Right now, there seems to be a real opportunity to redefine the culture of volunteerism in America, and it starts with Millennials. Millennials are a group of young people, defined by their civic duty, pragmatism, and sense of community. We are a sleeping giant of productivity. We are also equipped to use the power of the internet better than any generation before us. Websites like Volunteerfinder, Sparked and Catchafire already help make volunteering easier and more productive. A generation’s energy is ready to be unleashed, but finding the path to redefining volunteerism is tricky, and I’m not sure we can get there without significant change to the current system.
Millennials are supposed to be all about solving problems by giving back, but in 2011 we were the least likely generation to volunteer. Only 17% of us did. This may have as much to do with our age as our generation, but we’re certainly not distinguishing ourselves.
Technology has changed the way we do many things, including charitable contributions. Thanks to innovations like quick donate, the Obama campaign broke fundraising records in 2012. However, where quick donation technology catches us at the height of our passion, much of volunteering procedure requires sustained engagement.
First, volunteering takes more work than donating money. Pretty simple. Second, volunteering is more work for the organization. It is an investment of time and money to train volunteers. Third, there are legal barriers to a lot of volunteer opportunities that simply don’t exist with monetary donations. None of these are easy to change.

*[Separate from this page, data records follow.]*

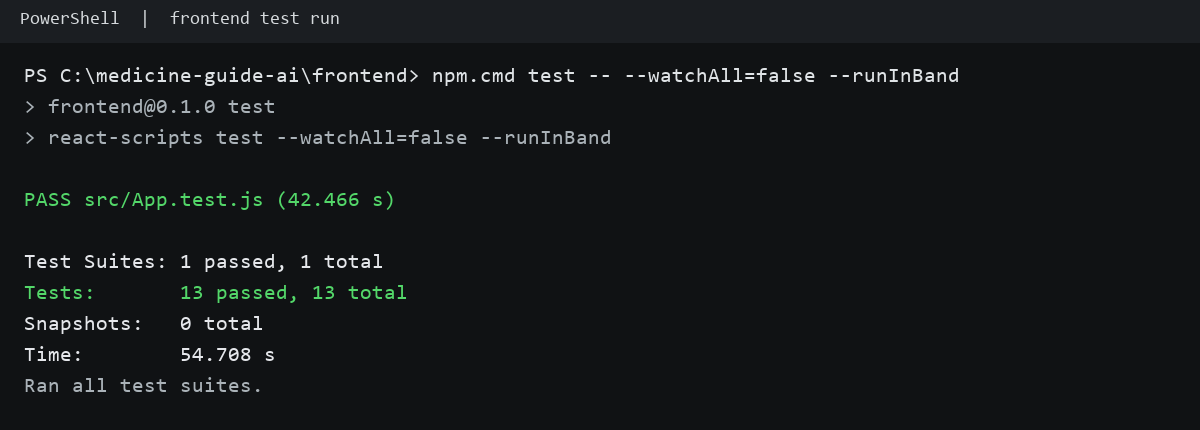
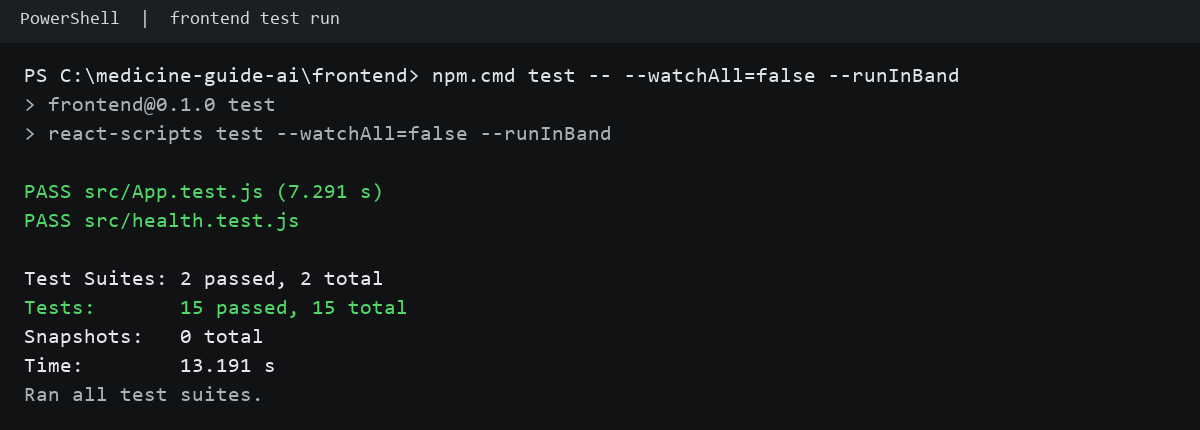
Add deployment health check and tests

diff --git a/frontend/src/health.test.js b/frontend/src/health.test.js
@@ -1,0 +1,40 @@
+import health from '../api/health';
+
+const createResponse = () => ({
+  statusCode: null,
+  headers: {},
+  body: null,
+  setHeader(name, value) {
+    this.headers[name] = value;
+  },
+  status(code) {
+    this.statusCode = code;
+    return this;
+  },
+  json(body) {
+    this.body = body;
+    return this;
+  }
+});
+
+test('GET 헬스체크는 상태와 시각을 반환한다', () => {
+  const res = createResponse();
+
+  health({ method: 'GET' }, res);
+
+  expect(res.statusCode).toBe(200);
+  expect(res.headers['Cache-Control']).toBe('no-store');
+  expect(res.body.status).toBe('ok');
+  expect(res.body.service).toBe('medicine-guide-ai');
+  expect(new Date(res.body.timestamp).toISOString()).toBe(res.body.timestamp);
+});
+
+test('GET 이외의 요청은 405와 허용 메서드를 반환한다', () => {
+  const res = createResponse();
+
+  health({ method: 'POST' }, res);
+
+  expect(res.statusCode).toBe(405);
+  expect(res.headers.Allow).toBe('GET');
+  expect(res.body.status).toBe('error');
+});

diff --git a/frontend/api/health.js b/frontend/api/health.js
@@ -1,0 +1,14 @@
+module.exports = (req, res) => {
+  res.setHeader('Cache-Control', 'no-store');
+
+  if (req.method !== 'GET') {
+    res.setHeader('Allow', 'GET');
+    return res.status(405).json({ status: 'error', error: 'Method Not Allowed' });
+  }
+
+  return res.status(200).json({
+    status: 'ok',
+    service: 'medicine-guide-ai',
+    timestamp: new Date().toISOString()
+  });
+};

diff --git a/README.md b/README.md
@@ -82,6 +82,12 @@ vercel dev
 - Vercel에서 GitHub 저장소를 연결하고 Root Directory를 `frontend`로 설정
 - Environment Variables에 `GEMINI_API_KEY` 등록 후 Deploy
 
+## 배포 헬스체크
+- 엔드포인트: `GET /api/health` (예: `https://medicine-guide-ai.vercel.app/api/health`)
+- 정상 응답: HTTP `200`, JSON의 `status`가 `ok`
+- 이 검사는 Vercel 서버리스 함수의 응답 여부를 확인하며 Gemini API 가용성까지 보장하지 않습니다.
+- 배포 응답 증거: [health-check-response.json](docs/evidence/health-check-response.json)
+
 ## 평가자 사용 방법
 1. https://medicine-guide-ai.vercel.app 접속 (로그인 없음)
 2. 상단 동의 체크박스에 체크
@@ -99,7 +105,7 @@ vercel dev
 ## 자동화 테스트
 - 실행 위치: `frontend/`
 - 실행 명령: `npm test -- --watchAll=false --runInBand` (Windows PowerShell에서는 `npm.cmd test -- --watchAll=false --runInBand`)
-- 최근 실행 결과: 테스트 스위트 1개 통과, 테스트 13개 통과 (2026-10-28)
+- 최근 실행 결과: 테스트 스위트 2개 통과, 테스트 15개 통과 (2026-10-28)
 - 실행 결과 캡처: ![자동화 테스트 결과](docs/evidence/npm-test-result.png)
 
 ## 환경 변수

What if volunteering was more of a social event, less of a service? Can we change the perception that we are sacrificing when we volunteer? The ball is largely in the organizations court here. It would have to be proven that creating engaging, fun opportunities for volunteers was in their best interest. Until we prove it’s worth their time, they likely aren’t going to pour energy (or money) into creating highly engaging events.
I want to hear your ideas. How do we engage a generation to dive into the issues our world is facing? Is it a fool’s errand, or is there real possibility for progress? Our legacy as a generation is beginning to be written. What do we want it to say?
Comment below, or send me an email and give me your thoughts.